Do you have a child starting in school next year? As much as we don’t want to start thinking about it yet, now is a good time to start working on some important skills that can help that transition!
So, what can you do?
- Start practicing morning routines. Although you won’t be leaving the house to go to school you can go to the park and get a much-needed coffee. Start practicing getting up, having breakfast, getting dressed and leaving the house by a certain time. You don’t have to do it 5 days a week but doing it once or twice a week will be good practice. It will help with the before school rush if your child is already used to the routine and leaving the house early in the morning.
- Familiarise them with where they will be going to school. This can be done by walking past the school, playing on the playground equipment afterhours or reading them a social story. The social story can include pictures of the school and set expectations of what they will get to do at school (play with friends and learn). It’s important to make school sound fun and exciting!
- Work on independence when eating lunch. Practice putting their lunches in a lunch box or something similar to what they will be taking to school. You can practice opening it and accessing the food together. When lunch is finished, practice packing up and throwing things into the rubbish. Also try introducing a variety of foods to morning recess. Schools like to teach healthy snack habits so expose them to a variety of different fruits.
- The sun can be brutal in the warmer months so tolerating hats is really important when they are playing with their friends outdoors. When going to the park or playing in the garden, have your child wear a hat similar to their school hat so they get used to that expectation and routine.
- Toileting may still be a skill you are working on. As your child is completing that routine, try not to give them step by step verbal instructions. Instead use gestural cues like pointing or even visuals as a way to fade out their reliance on your help.

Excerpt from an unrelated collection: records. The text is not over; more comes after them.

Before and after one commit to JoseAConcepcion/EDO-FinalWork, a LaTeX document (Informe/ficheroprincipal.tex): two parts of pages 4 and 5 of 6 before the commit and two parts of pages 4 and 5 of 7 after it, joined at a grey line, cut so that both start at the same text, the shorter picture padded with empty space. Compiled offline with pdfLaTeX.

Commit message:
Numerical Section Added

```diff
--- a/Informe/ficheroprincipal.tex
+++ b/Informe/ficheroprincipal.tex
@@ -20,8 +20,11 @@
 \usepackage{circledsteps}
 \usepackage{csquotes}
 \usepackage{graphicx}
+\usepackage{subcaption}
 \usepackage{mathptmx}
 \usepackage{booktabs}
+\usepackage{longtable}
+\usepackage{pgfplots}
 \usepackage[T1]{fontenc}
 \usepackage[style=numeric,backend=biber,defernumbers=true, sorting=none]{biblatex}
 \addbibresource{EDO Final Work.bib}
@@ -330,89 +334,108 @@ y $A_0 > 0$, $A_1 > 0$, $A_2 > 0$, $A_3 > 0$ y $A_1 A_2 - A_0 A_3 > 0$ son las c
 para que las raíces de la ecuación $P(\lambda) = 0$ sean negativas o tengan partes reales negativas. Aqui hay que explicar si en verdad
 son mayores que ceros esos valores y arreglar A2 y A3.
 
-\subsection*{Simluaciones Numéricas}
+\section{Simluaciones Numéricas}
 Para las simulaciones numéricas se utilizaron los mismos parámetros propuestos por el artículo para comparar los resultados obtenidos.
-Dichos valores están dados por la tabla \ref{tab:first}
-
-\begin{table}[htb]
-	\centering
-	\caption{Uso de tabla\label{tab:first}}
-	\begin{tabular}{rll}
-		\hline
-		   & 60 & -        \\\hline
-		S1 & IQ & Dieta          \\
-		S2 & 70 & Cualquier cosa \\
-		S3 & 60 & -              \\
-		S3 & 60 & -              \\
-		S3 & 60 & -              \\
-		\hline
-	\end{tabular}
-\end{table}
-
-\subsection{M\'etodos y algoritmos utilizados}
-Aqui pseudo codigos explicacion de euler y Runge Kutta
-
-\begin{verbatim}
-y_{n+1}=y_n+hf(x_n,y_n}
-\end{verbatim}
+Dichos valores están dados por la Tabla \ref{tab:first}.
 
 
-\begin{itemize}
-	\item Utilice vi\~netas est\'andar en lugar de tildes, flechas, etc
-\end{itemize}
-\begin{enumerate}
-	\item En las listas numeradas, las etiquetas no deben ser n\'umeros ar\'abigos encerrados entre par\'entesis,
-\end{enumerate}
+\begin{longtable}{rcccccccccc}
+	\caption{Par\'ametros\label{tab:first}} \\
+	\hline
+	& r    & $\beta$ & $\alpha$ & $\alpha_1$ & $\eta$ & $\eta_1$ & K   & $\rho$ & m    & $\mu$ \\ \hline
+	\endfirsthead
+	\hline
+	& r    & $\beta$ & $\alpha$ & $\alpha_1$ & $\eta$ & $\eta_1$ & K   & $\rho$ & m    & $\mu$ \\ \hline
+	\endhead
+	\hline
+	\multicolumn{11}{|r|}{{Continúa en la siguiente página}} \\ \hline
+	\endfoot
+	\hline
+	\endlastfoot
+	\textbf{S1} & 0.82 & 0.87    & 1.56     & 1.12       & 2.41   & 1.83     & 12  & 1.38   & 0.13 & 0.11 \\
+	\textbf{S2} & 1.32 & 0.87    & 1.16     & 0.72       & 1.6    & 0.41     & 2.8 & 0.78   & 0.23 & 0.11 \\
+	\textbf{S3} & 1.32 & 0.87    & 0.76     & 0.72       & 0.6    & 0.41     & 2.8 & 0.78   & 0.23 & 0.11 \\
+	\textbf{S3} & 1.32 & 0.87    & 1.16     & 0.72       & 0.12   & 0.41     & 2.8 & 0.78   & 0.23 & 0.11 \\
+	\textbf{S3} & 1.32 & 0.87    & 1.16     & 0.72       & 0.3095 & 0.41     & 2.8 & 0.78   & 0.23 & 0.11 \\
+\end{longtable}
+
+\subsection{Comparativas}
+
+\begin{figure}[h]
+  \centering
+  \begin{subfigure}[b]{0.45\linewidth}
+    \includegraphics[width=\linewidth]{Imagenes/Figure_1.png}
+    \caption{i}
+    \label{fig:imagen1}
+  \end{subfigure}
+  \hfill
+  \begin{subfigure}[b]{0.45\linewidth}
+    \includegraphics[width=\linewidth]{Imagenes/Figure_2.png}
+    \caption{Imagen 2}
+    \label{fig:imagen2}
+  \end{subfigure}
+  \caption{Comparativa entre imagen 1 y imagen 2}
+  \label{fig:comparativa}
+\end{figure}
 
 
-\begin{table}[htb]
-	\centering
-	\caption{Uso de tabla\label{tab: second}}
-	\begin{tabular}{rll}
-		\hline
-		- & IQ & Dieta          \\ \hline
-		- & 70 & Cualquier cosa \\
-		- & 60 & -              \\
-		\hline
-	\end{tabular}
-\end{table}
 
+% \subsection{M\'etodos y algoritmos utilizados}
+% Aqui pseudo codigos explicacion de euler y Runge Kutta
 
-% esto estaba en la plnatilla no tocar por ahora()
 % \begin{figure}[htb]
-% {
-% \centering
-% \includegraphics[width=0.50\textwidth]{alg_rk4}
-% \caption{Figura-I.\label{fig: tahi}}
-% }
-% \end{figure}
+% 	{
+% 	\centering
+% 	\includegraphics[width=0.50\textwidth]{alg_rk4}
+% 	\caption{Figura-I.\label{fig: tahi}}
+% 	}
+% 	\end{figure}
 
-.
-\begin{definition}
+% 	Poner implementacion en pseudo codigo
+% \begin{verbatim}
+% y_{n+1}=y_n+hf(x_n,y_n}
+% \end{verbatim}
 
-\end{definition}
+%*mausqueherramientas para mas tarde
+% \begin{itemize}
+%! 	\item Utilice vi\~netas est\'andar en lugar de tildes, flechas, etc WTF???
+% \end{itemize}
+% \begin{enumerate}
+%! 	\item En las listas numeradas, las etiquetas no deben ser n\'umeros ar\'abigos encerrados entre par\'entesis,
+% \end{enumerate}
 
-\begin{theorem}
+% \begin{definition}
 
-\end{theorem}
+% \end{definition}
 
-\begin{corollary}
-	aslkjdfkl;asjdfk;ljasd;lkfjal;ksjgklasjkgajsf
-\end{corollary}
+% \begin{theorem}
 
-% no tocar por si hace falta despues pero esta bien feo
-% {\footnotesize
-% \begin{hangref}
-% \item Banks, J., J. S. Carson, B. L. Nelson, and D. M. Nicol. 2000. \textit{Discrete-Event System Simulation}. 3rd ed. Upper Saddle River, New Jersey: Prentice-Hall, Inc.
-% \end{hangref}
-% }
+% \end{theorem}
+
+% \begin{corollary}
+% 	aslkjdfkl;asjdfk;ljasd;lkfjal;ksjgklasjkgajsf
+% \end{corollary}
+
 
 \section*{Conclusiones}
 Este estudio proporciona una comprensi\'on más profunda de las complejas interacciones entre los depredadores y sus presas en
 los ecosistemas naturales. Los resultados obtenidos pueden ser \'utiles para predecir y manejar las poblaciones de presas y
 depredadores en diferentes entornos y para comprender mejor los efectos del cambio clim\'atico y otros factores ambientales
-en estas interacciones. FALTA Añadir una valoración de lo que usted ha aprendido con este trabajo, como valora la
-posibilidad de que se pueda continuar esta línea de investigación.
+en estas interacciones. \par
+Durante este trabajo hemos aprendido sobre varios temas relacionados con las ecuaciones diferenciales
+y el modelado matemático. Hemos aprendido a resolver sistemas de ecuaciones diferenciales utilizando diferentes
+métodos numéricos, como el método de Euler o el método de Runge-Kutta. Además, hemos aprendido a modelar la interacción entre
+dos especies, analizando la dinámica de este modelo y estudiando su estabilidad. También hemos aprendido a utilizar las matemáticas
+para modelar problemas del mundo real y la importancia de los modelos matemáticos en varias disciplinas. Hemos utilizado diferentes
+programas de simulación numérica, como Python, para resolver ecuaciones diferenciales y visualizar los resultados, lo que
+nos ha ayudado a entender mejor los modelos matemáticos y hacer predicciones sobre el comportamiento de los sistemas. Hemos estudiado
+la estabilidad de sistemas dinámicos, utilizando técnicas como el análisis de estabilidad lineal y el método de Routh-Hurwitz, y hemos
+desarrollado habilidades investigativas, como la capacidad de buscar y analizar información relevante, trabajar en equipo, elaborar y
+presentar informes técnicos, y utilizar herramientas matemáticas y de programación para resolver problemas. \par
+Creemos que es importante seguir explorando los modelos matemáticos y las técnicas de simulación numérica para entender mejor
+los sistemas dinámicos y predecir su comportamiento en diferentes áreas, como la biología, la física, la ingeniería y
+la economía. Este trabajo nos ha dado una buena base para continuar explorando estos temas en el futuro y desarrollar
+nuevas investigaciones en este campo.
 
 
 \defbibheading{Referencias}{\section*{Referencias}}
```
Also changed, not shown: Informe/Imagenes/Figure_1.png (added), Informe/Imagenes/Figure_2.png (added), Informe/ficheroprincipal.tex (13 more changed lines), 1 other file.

If you feel like your child needs additional help to learn independence and school routines, Little Links can help them acquire some of those school readiness skills that will really help your child have a successful first year at school.